in Web

WP-Syntax Style Sheet Order Fix

I’m using Ryan McGeary‘s excellent WP-Syntax plugin for syntax highlighting of code in WordPress. [It is now maintained by Steve Zahm.]

Update [7 Apr 2014]: I’m, uh, no longer using Ryan’s WP-Syntax plugin… I switched to Crayon Syntax Highlighter so I could have more control over the layout. The examples below are using Crayon now.

Without the plugin, simply using the <code> tag, code looks like this:

/* Hello World program */

#include <stdio.h>

int main( int argc, char *argv[] ) { printf("Hello World");

return 0; }

With the WP-Syntax plugin, it is formatted to make it much more readable:

One problem with the plugin though is that the CSS style sheet for the plugin is being included after some external Javascript in the head element of the HTML document. This prevents some browsers from loading the CSS in parallel which can delay loading of the page. A good way to catch these kinds of things is to use Google’s Page Speed plugin.

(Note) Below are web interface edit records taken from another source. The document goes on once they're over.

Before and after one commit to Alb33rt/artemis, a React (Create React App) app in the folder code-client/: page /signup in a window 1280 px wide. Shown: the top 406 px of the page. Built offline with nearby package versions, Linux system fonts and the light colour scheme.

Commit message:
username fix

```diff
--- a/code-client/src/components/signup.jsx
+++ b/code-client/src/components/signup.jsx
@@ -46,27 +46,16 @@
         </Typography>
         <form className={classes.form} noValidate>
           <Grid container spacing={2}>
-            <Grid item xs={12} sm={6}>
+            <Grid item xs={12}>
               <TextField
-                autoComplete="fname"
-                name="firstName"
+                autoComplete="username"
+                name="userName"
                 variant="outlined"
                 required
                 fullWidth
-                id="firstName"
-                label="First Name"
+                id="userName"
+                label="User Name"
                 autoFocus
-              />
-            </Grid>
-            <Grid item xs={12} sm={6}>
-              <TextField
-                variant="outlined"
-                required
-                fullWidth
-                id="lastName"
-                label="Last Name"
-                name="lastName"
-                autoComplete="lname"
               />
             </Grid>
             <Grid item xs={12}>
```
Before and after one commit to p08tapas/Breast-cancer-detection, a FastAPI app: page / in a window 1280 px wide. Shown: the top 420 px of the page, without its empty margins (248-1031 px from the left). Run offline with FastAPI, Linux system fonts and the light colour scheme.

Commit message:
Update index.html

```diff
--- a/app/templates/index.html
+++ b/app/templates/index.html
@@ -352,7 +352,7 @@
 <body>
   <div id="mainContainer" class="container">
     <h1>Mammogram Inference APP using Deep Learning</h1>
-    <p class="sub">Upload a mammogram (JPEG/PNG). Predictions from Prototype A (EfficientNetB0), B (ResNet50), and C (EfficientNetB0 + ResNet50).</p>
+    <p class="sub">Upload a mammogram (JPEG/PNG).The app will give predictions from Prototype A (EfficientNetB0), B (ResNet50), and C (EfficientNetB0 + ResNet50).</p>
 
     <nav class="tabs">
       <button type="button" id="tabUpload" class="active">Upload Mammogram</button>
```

The problem can be traced back to the way the style sheet is included in the plugin’s php in the plugins/wp-syntax/wp-syntax.php file:

Using the wp_head action puts it after all the other header links in an unpredictable order. Thankfully though, the fix is quite simple:

This is explained pretty well on the wp_enqueue_style reference page, but essentially setting it up this way tells WordPress to queue up the CSS file to put it in the proper place in the head element instead of after everything else.

One of the other advantages to this method is that it makes it easy to replace the included wp-syntax.css file. For example, I wanted to include the css in my theme’s style.css file instead of having it load an extra css file for this. In my theme’s functions.php, I added:

Then I copied and modified the css from wp-syntax.css into my theme’s style.css. Saves fetching an extra file!

Write a Comment